When Jeremy Maclin got up after lying on the ground for about 30 seconds at the end of practice earlier this week, chances are Chip Kelly and Howie Roseman let out a collective sigh of relief.
Maclin grabbed his left knee initially after an incompletion in the end zone, but said afterwards that he was fine.
The veteran wide receiver is coming off a torn ACL in his right knee suffered last summer. He signed a one-year deal with the Eagles as a free agent but has hopes of sticking around for awhile.
Coaches and general managers sometimes try to manage expectations for players coming off of injuries. Kelly and Roseman, however, have done quite the opposite.
Asked about how long it takes for players to recover from ACL injuries, Roseman said earlier this offseason: “I think it depends on the player. We saw Adrian Peterson come back after six months, and did he win the MVP award after that? So I think it depends on the genetics. And all I know is what our doctors are telling us, and he’s doing a great job in his rehab. We fully expect him to be ready to go once the season starts.”
It’s one thing to say you expect Maclin to be a healthy contributor. It’s another to bring up one of the freakiest athletes in the game and a guy who rushed for 2,097 yards after the ACL injury. But that’s what Roseman did.
And he’s not alone. After the draft, Kelly was asked if he felt the Eagles could still challenge teams downfield without DeSean Jackson.
“We’ve got guys,” he said, interrupting the question. “Mac is a first‑round draft choice, and it was kind of really tough not only on him but on us that we lost him last year. How dynamic could we have been if we had an opportunity to keep him in the mix?”
Added Nick Foles: “He’s going to be a huge part of this offense.”
Maybe those around Maclin are just really encouraged by his progress. Maybe they want to make sure he knows they’re confident in him. Whatever the case, they’re setting the bar high.
During practices open to the media, Maclin and Riley Cooper have been the starting outside receivers. And barring injury, that figures to be the case when the team opens up its season at the Linc against the Jaguars in September.
Cooper and Jackson both had career years playing in Kelly’s system last season. In 2014, the head coach and general manager are making it clear they’re counting on Maclin to do the same.
WHAT YOU MISSED
Which starters are in danger of losing their jobs?

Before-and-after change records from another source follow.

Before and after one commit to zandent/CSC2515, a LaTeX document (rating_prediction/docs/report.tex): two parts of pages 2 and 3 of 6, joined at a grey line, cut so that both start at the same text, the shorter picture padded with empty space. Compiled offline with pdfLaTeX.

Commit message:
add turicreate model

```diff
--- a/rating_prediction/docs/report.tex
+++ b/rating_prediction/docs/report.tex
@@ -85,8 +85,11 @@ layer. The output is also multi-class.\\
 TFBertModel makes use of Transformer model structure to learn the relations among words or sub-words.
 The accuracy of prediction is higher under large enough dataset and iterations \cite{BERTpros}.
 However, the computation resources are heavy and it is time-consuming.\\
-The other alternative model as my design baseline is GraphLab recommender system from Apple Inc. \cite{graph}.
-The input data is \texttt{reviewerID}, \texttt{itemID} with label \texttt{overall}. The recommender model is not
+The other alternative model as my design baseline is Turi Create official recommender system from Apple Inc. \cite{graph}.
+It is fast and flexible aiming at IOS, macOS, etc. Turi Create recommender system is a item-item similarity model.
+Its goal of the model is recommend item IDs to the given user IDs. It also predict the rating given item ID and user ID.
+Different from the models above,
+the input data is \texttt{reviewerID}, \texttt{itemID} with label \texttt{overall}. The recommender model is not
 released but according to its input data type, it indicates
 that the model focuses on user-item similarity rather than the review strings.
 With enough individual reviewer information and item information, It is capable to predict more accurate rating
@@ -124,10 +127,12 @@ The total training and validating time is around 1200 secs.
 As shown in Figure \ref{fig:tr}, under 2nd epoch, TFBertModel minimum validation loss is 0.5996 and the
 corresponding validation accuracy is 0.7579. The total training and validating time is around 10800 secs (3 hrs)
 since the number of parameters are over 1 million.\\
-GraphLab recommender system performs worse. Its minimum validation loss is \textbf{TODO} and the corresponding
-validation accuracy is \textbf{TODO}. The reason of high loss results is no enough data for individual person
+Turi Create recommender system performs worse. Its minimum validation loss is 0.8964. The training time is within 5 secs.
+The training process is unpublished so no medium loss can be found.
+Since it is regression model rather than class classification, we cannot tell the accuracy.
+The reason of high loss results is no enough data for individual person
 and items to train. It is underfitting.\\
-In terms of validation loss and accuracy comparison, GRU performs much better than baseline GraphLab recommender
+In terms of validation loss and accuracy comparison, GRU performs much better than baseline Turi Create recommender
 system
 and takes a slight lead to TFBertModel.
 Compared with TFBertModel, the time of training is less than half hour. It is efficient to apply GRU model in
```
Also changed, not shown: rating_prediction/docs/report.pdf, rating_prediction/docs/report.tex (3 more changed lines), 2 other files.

T-Mac answers in his weekly mailbag.
Three numbers that matter: On Darren Sproles’ role, LeSean McCoy’s future and Foles’ money.
McManus looks at the impact of the Colin Kaepernick deal.
WHAT THEY’RE SAYING
Foles, not Kaepernick, will set his own market, writes ESPN.com’s Phil Sheridan:
Foles’ journey was different. He was never identified as the No. 1 quarterback until he was actually playing like one after Vick was injured last year. His excellent 2013 was all tied up with Kelly’s first season in the NFL. It will take another season, at least, for Foles to establish his actual value among NFL quarterbacks.
As it happens, that’s exactly when Foles will be in position to get paid like a starting quarterback. Ultimately, it will be Foles’ performance in 2014 — not Kaepernick or anyone else — that sets the market for him.
Rich Hofmann of the Daily News tackles the sports science angle:
One of the ongoing conversations, Kelce said, involves sleep apnea, which can be an issue for bigger people. If there is a sense that it might be an issue for a player, Kelce said, the club encourages medical consultations.
“I’ve been kind of on the fence,” Kelce said. “I’ve been sleeping good right now but sometimes when I put my weight up, which I have been doing [for the season], I start developing what I think is called weight-induced sleep apnea, where your neck is too big. I might get tested later on down the line, toward the season. Right now, I’m not having a problem.”
We’ll do our best to help you kill time before the weekend begins.